This article was adapted from a paper produced as part of the Future of Work Project, an inquiry supported by the Open Society Foundations.
Thirty-one years ago, I drove for Falls Church Yellow Cab in Virginia, just outside of Washington, DC. I had a history degree and radical politics, and taxi driving advertised itself as a way you could “work the hours you want and make the money you need.” The deal was straightforward: I paid “stand dues”—a fee that drivers pay to affiliate with a company or lease a company-owned car—and footed the gas bill. Anything I earned after that was mine. On a good day, I grossed $160; minus stand dues and gas, I might clear $100 in cash after twelve to fourteen hours. That was a living wage in 1983.

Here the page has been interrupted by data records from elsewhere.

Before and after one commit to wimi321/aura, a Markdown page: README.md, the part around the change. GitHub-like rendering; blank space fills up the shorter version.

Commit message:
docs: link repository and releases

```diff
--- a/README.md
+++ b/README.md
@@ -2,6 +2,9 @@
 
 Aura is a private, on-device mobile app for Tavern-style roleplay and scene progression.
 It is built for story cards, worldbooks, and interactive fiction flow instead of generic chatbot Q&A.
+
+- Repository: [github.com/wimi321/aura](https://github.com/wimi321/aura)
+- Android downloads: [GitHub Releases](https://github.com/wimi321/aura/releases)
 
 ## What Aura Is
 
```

“Hacking” is slang for driving a cab, and it involves plenty of skill: reading maps, knowing back roads and shortcuts, anticipating where future calls will pop up and, of course, driving. In my case, that meant maneuvering a hulking Plymouth Fury with Slinkys for suspension and a bottomless pit for a gas tank.
I enjoyed the chesslike strategy of bidding on trips, anticipating when and where there would be business. I kept within a few feet of my cab at all times to stay in line on the stands or listen to the dispatch radio. I learned from industry veterans that one of the most important bidding skills was “long hooding”—essentially, fudging your car’s location by a few blocks or miles to make the dispatcher think you were closer to the potential passenger. There was a sense of accomplishment when I hacked a series of short trips (referred to as “jerks”) during slow periods. My goal: keep the meter running.

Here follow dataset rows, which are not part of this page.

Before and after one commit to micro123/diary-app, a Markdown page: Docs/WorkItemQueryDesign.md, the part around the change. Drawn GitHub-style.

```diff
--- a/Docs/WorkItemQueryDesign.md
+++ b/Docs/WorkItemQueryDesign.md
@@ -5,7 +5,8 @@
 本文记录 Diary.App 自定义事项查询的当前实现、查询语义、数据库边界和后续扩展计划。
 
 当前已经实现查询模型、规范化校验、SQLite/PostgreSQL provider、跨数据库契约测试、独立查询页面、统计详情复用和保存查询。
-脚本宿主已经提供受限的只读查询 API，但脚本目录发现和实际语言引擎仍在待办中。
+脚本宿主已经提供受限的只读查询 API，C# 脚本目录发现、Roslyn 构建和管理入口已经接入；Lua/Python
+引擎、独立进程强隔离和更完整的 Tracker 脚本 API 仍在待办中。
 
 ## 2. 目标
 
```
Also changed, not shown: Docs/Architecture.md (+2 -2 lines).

Except for some modest variations and technological improvements, the system I drove under is still in effect today. Virginia law treats taxis as a public utility, and the state is divided into over 95 counties, each with its own code. This has resulted in some important differences between jurisdictions. In Alexandria, over 90 percent of the cabs are owned by their drivers, while in nearby Arlington, the figure is just over half. But in either case, a car and its driver are affiliated with a single company.

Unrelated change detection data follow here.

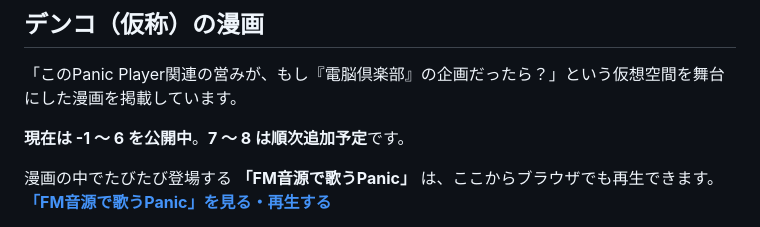
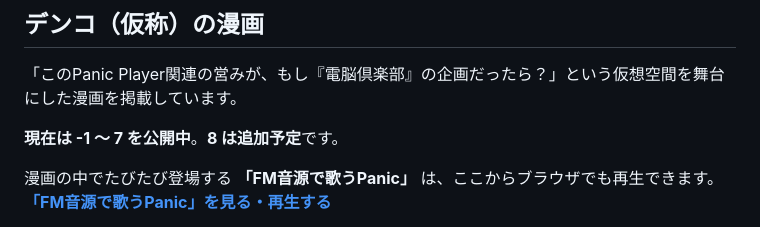
Before and after one commit to Layer812/PanicPlayerWeb, a Markdown page: README.md, the part around one of its changes. Drawn GitHub-style.

```diff
--- a/README.md
+++ b/README.md
@@ -93,7 +93,7 @@ FMの音声合成には[Aaron Giles氏のymfm](https://github.com/aaronsgiles/ym
 
 「このPanic Player関連の営みが、もし『電脳倶楽部』の企画だったら？」という仮想空間を舞台にした漫画を掲載しています。
 
-**現在は -1 ～ 6 を公開中**。**7 ～ 8 は順次追加予定**です。
+**現在は -1 ～ 7 を公開中**。**8 は追加予定**です。
 
 漫画の中でたびたび登場する **「FM音源で歌うPanic」** は、ここからブラウザでも再生できます。**[「FM音源で歌うPanic」を見る・再生する](https://layer812.github.io/PanicPlayerWeb/?pan=DENKOSN)**
 
```
Also changed, not shown: other parts of README.md (+1 -1 lines).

In Northern Virginia, the number of taxis in each jurisdiction is capped by local law; in practice, one company controls a majority of cabs in any given area. So in Arlington, for example, 455 out of the district’s 787 cabs are affiliated with Neil Nichols’s Red Top/Arlington Yellow Cab company. All jurisdictions have rules prohibiting drivers from switching companies. By limiting the total number of cabs, the system guarantees work and promises drivers a living wage. Until the entry of app-based services, cab companies operated with all of their allocated “slots” either sold or rented to drivers.